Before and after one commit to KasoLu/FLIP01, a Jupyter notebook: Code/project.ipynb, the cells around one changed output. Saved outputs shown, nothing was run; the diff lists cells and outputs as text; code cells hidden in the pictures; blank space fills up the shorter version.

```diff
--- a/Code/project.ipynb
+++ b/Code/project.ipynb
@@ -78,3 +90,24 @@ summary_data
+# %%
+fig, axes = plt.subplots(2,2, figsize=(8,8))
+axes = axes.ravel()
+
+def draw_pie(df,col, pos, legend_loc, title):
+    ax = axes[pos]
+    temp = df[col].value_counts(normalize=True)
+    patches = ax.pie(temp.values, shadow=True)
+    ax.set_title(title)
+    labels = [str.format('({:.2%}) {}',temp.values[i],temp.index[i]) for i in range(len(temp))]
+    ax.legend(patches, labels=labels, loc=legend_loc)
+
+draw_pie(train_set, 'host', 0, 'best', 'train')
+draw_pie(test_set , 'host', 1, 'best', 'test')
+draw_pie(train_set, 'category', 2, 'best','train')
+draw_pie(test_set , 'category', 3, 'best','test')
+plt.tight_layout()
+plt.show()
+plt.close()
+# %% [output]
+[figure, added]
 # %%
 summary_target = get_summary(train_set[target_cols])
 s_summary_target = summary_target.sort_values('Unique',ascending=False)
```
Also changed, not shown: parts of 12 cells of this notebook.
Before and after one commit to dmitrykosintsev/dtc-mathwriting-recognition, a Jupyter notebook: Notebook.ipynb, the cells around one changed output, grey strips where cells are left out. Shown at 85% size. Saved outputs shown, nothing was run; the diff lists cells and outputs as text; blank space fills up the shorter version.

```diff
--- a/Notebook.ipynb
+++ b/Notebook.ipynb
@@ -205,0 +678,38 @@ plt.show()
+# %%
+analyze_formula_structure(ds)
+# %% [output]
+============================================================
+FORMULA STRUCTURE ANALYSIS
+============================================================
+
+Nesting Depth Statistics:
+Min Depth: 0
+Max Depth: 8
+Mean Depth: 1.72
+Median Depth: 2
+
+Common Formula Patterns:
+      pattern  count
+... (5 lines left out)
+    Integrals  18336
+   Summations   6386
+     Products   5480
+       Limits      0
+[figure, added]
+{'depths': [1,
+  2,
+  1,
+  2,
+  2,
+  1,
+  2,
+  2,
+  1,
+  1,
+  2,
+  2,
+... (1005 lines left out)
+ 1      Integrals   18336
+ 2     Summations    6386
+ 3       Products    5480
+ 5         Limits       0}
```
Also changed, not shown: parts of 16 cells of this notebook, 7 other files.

------------------------------

(What you should do):
Where does the string "best" appear in the records above? Return every line that holds it.

(Answer space):
+draw_pie(train_set, 'host', 0, 'best', 'train')
+draw_pie(test_set , 'host', 1, 'best', 'test')
+draw_pie(train_set, 'category', 2, 'best','train')
+draw_pie(test_set , 'category', 3, 'best','test')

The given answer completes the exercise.